→ **WHAT IS BEING ASKED**
A single number is the whole answer: the count of lines in the records where "diff" occurs.

Start of RECORDS SUPPLIED

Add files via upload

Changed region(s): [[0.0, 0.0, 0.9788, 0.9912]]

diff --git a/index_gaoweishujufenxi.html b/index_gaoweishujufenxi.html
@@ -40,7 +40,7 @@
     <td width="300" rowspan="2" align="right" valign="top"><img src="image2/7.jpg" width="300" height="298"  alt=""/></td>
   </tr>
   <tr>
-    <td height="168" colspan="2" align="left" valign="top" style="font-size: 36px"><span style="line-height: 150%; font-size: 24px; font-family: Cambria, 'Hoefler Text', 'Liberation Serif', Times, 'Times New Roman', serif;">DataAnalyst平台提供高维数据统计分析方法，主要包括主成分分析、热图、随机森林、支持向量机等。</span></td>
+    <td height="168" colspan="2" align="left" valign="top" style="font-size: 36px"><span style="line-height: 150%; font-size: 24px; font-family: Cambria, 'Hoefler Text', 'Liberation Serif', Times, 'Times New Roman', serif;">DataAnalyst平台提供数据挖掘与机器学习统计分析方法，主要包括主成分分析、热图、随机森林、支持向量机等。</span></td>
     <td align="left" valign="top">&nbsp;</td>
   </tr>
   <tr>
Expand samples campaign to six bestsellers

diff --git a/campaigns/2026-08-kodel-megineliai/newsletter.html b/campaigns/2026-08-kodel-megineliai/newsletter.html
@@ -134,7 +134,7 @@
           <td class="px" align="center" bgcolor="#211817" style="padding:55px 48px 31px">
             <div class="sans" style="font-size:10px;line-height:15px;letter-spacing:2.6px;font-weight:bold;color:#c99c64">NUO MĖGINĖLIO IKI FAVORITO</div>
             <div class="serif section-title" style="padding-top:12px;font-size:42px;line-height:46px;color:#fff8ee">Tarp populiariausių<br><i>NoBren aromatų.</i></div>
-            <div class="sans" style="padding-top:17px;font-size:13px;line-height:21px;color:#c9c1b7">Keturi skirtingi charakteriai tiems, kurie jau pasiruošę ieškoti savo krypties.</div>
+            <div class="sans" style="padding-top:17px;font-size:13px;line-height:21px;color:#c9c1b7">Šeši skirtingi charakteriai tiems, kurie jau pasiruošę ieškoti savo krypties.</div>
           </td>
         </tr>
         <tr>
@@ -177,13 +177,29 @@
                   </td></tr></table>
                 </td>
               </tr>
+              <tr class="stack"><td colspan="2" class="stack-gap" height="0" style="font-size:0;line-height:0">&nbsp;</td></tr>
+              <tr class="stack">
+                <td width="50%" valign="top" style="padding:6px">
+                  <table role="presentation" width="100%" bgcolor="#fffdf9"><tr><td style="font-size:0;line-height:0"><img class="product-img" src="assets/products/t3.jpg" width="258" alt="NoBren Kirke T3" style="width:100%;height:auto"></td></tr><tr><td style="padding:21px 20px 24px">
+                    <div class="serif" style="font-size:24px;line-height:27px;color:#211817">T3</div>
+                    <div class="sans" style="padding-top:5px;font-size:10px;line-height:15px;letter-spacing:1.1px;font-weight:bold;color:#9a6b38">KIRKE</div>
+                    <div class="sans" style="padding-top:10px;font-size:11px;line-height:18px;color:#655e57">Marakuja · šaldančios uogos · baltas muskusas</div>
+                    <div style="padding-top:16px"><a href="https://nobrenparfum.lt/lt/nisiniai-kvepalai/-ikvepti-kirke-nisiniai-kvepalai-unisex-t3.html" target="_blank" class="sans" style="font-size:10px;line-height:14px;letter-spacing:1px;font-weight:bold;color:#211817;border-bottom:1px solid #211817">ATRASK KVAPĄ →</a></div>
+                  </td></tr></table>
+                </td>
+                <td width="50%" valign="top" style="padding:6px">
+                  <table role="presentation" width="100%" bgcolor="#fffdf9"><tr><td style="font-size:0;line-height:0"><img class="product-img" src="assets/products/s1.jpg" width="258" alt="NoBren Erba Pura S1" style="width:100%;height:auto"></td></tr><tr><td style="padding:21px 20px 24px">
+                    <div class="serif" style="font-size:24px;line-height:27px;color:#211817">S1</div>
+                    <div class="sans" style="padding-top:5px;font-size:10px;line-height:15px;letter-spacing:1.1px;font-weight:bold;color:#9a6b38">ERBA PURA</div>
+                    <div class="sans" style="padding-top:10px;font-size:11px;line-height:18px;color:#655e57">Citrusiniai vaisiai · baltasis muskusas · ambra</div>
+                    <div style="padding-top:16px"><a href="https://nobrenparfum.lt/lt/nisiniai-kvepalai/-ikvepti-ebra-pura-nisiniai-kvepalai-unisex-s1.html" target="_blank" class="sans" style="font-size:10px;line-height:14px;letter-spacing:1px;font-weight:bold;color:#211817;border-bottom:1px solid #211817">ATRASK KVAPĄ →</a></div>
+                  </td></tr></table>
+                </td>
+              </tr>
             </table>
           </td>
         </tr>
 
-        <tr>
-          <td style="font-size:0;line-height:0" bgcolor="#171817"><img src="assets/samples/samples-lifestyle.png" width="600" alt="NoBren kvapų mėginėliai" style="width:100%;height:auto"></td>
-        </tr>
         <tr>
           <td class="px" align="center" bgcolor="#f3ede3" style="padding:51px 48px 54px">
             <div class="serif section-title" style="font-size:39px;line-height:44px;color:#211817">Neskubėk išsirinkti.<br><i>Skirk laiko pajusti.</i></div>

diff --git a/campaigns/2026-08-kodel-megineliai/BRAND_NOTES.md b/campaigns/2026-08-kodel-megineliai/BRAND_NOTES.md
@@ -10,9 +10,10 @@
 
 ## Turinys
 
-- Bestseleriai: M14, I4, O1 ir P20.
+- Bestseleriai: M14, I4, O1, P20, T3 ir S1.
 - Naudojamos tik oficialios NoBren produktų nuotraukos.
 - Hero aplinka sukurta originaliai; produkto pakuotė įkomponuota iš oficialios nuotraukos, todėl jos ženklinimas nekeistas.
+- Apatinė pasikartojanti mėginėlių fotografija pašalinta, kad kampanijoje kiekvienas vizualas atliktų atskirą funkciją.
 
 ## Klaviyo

End of RECORDS SUPPLIED

→ **OUTPUT OF THE EXERCISE**
3